Take the line that contains "Trigger gamification initialization" and all lines after it, up to and including the last line of the data, and write them out exactly; nothing else belongs in the answer.

■ ■ ■ ■

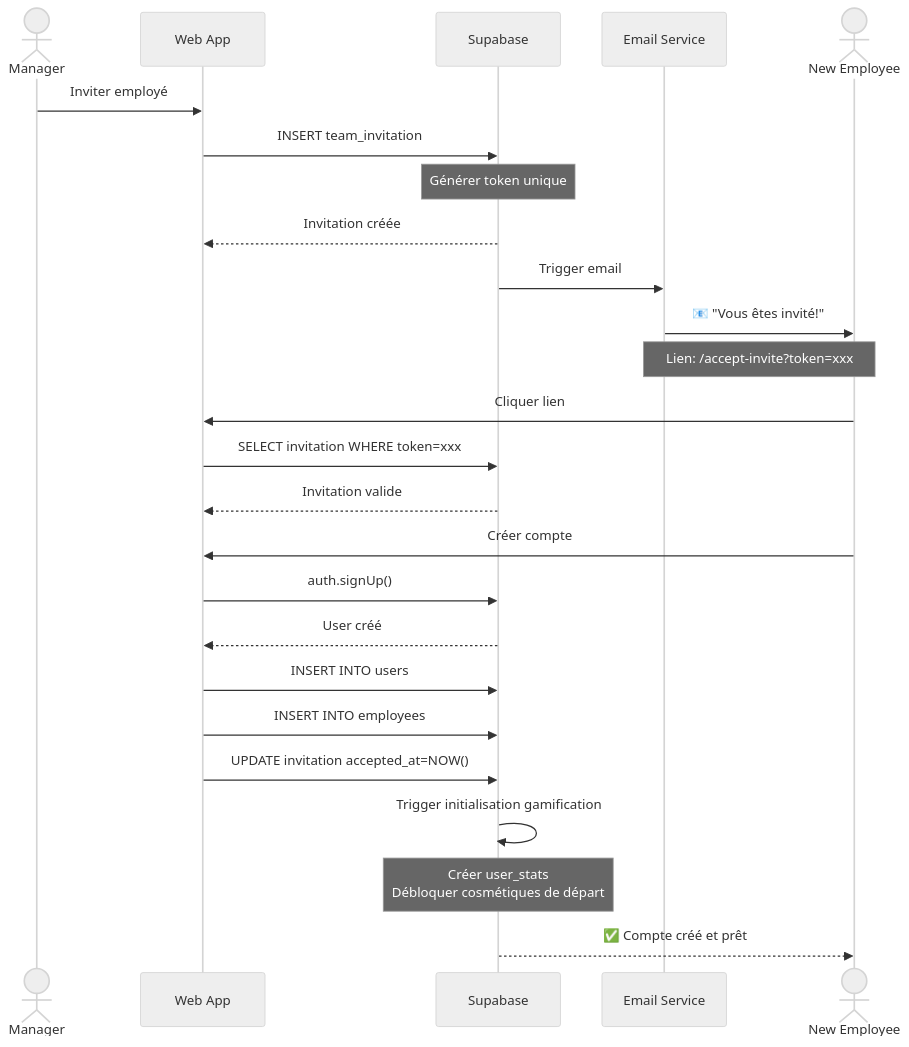
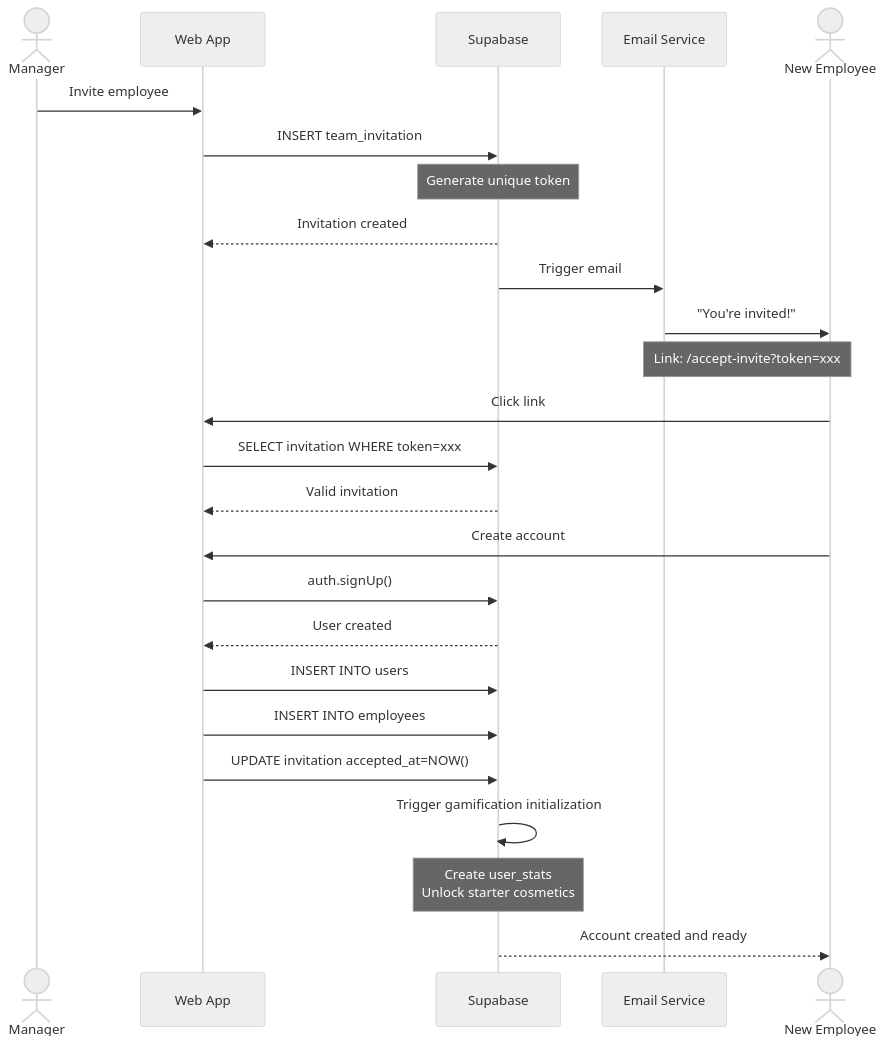
The fourth of 8 diagrams in USER_FLOWS.md (shiftexpress01/public), drawn with Mermaid (neutral theme) before and after one commit. The commit also changed other lines of this file, not shown here.

````diff
--- a/USER_FLOWS.md
+++ b/USER_FLOWS.md
@@ -128,34 +128,34 @@
 ```mermaid
 sequenceDiagram
     actor M as Manager
     participant W as Web App
     participant S as Supabase
     participant E as Email Service
     actor N as New Employee
 
-    M->>W: Inviter employé
+    M->>W: Invite employee
     W->>S: INSERT team_invitation
-    Note over S: Générer token unique
-    S-->>W: Invitation créée
+    Note over S: Generate unique token
+    S-->>W: Invitation created
 
     S->>E: Trigger email
-    E->>N: 📧 "Vous êtes invité!"
-    Note over E,N: Lien: /accept-invite?token=xxx
+    E->>N: "You're invited!"
+    Note over E,N: Link: /accept-invite?token=xxx
 
-    N->>W: Cliquer lien
+    N->>W: Click link
     W->>S: SELECT invitation WHERE token=xxx
-    S-->>W: Invitation valide
+    S-->>W: Valid invitation
 
-    N->>W: Créer compte
+    N->>W: Create account
     W->>S: auth.signUp()
-    S-->>W: User créé
+    S-->>W: User created
 
     W->>S: INSERT INTO users
     W->>S: INSERT INTO employees
     W->>S: UPDATE invitation accepted_at=NOW()
 
-    S->>S: Trigger initialisation gamification
-    Note over S: Créer user_stats<br/>Débloquer cosmétiques de départ
+    S->>S: Trigger gamification initialization
+    Note over S: Create user_stats<br/>Unlock starter cosmetics
 
-    S-->>N: ✅ Compte créé et prêt
+    S-->>N: Account created and ready
 ```
````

■ ■ ■ ■

*The completed task*:
+    S->>S: Trigger gamification initialization
+    Note over S: Create user_stats<br/>Unlock starter cosmetics
 
-    S-->>N: ✅ Compte créé et prêt
+    S-->>N: Account created and ready
 ```
````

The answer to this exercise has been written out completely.